(Stored data)
★ ★ ★ ★ ★ ★ ★

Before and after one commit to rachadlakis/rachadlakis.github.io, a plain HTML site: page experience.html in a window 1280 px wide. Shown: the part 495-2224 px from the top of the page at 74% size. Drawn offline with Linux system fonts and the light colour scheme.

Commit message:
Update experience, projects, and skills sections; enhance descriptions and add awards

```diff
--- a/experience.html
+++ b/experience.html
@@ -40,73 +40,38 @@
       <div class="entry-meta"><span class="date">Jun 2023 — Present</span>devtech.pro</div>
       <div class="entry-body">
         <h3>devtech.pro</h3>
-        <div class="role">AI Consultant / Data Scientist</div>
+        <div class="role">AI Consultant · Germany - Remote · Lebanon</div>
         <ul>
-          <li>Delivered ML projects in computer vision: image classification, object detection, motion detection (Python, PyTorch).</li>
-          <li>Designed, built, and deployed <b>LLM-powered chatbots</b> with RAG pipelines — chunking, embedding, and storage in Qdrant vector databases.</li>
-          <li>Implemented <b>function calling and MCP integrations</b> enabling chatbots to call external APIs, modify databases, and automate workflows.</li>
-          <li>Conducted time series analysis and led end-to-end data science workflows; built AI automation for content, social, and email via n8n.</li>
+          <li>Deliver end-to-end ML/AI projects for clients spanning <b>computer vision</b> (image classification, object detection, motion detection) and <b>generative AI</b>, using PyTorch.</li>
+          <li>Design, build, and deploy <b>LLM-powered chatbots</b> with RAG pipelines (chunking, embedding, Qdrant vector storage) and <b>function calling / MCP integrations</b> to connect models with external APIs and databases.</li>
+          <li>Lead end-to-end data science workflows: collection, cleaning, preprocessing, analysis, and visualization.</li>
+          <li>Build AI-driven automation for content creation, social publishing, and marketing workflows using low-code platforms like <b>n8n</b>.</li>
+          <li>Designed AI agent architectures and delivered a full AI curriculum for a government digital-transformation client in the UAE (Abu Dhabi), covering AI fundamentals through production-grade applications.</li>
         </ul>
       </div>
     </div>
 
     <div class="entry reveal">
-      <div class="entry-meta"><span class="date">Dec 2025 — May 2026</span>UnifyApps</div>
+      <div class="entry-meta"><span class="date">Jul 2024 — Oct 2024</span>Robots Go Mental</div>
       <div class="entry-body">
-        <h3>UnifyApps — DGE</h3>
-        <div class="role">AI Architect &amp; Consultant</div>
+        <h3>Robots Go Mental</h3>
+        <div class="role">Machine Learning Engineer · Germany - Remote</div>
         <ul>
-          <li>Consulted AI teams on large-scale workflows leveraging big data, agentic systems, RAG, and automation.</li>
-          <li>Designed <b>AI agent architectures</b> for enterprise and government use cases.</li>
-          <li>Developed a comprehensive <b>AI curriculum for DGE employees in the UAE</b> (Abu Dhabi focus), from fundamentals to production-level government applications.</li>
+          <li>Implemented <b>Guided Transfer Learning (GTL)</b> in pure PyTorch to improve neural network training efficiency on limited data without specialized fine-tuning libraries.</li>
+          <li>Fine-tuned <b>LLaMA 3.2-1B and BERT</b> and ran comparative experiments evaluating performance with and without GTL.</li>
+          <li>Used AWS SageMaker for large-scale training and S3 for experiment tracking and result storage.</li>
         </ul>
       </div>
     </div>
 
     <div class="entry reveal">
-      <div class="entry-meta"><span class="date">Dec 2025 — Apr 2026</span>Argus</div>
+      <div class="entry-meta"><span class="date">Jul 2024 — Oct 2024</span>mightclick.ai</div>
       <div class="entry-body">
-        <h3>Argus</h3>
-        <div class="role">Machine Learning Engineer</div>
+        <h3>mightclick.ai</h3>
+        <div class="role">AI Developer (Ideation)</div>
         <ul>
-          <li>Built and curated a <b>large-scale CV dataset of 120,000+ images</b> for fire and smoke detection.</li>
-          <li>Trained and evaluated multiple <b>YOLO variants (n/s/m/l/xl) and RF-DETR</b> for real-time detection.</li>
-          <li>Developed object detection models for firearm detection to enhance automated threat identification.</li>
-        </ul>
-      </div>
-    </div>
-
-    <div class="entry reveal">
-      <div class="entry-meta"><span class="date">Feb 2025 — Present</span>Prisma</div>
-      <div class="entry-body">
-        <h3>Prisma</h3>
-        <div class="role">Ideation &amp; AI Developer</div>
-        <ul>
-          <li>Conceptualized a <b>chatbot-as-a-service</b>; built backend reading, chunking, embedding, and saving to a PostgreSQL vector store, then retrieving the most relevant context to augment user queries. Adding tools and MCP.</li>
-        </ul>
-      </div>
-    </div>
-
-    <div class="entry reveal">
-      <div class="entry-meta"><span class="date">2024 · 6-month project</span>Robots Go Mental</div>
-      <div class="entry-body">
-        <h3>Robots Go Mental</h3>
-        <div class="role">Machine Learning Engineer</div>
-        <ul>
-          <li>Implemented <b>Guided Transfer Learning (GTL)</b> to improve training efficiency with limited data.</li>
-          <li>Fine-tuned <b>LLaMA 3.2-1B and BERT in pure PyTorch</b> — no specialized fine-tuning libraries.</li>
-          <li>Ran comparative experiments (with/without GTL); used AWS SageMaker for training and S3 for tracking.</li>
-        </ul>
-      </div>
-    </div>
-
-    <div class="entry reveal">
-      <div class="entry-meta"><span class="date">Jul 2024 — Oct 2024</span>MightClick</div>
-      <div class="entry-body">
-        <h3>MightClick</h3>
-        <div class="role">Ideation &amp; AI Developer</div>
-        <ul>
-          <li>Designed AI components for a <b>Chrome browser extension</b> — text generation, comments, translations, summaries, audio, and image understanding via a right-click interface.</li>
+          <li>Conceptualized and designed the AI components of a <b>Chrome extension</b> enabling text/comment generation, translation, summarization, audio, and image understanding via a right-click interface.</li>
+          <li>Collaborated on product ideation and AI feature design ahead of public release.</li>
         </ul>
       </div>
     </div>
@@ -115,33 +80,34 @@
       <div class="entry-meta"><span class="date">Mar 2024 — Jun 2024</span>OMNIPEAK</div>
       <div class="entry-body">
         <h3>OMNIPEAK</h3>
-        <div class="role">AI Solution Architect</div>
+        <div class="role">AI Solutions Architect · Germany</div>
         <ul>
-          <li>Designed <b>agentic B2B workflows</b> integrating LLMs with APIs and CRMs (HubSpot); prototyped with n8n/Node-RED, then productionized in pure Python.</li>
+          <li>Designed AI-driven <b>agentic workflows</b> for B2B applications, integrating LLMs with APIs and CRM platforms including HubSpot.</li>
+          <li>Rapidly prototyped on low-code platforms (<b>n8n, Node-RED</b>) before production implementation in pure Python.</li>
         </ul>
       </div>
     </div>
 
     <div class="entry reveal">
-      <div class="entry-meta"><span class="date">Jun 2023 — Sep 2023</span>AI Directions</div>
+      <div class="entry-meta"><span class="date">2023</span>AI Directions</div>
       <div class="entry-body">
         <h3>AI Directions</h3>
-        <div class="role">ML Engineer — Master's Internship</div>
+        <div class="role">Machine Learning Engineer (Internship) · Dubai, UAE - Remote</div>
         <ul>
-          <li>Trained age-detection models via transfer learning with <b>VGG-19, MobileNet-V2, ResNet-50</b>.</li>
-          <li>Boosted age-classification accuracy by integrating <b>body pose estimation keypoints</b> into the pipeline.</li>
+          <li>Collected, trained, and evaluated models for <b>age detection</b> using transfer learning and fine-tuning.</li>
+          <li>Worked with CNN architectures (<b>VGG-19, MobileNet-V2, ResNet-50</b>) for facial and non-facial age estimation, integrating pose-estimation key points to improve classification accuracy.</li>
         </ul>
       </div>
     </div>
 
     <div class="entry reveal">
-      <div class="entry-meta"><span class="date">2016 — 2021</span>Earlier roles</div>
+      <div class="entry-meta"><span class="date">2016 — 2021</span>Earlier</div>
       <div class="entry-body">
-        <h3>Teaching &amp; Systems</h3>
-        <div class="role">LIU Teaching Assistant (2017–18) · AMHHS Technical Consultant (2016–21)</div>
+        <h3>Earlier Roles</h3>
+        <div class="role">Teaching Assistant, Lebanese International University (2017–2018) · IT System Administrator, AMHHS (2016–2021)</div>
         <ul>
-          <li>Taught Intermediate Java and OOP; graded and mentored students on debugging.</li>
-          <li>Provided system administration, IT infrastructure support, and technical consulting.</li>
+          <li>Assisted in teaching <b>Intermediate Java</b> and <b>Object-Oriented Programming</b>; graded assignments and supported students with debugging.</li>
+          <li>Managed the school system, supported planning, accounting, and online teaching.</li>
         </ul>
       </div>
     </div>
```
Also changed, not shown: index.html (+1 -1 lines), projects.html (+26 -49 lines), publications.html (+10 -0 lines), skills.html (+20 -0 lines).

★ ★ ★ ★ ★ ★ ★

WORK INSTRUCTION:
Return every line in the records that includes the string "Germany".

EXERCISE RESULT:
+        <div class="role">AI Consultant · Germany - Remote · Lebanon</div>
+        <div class="role">Machine Learning Engineer · Germany - Remote</div>
+        <div class="role">AI Solutions Architect · Germany</div>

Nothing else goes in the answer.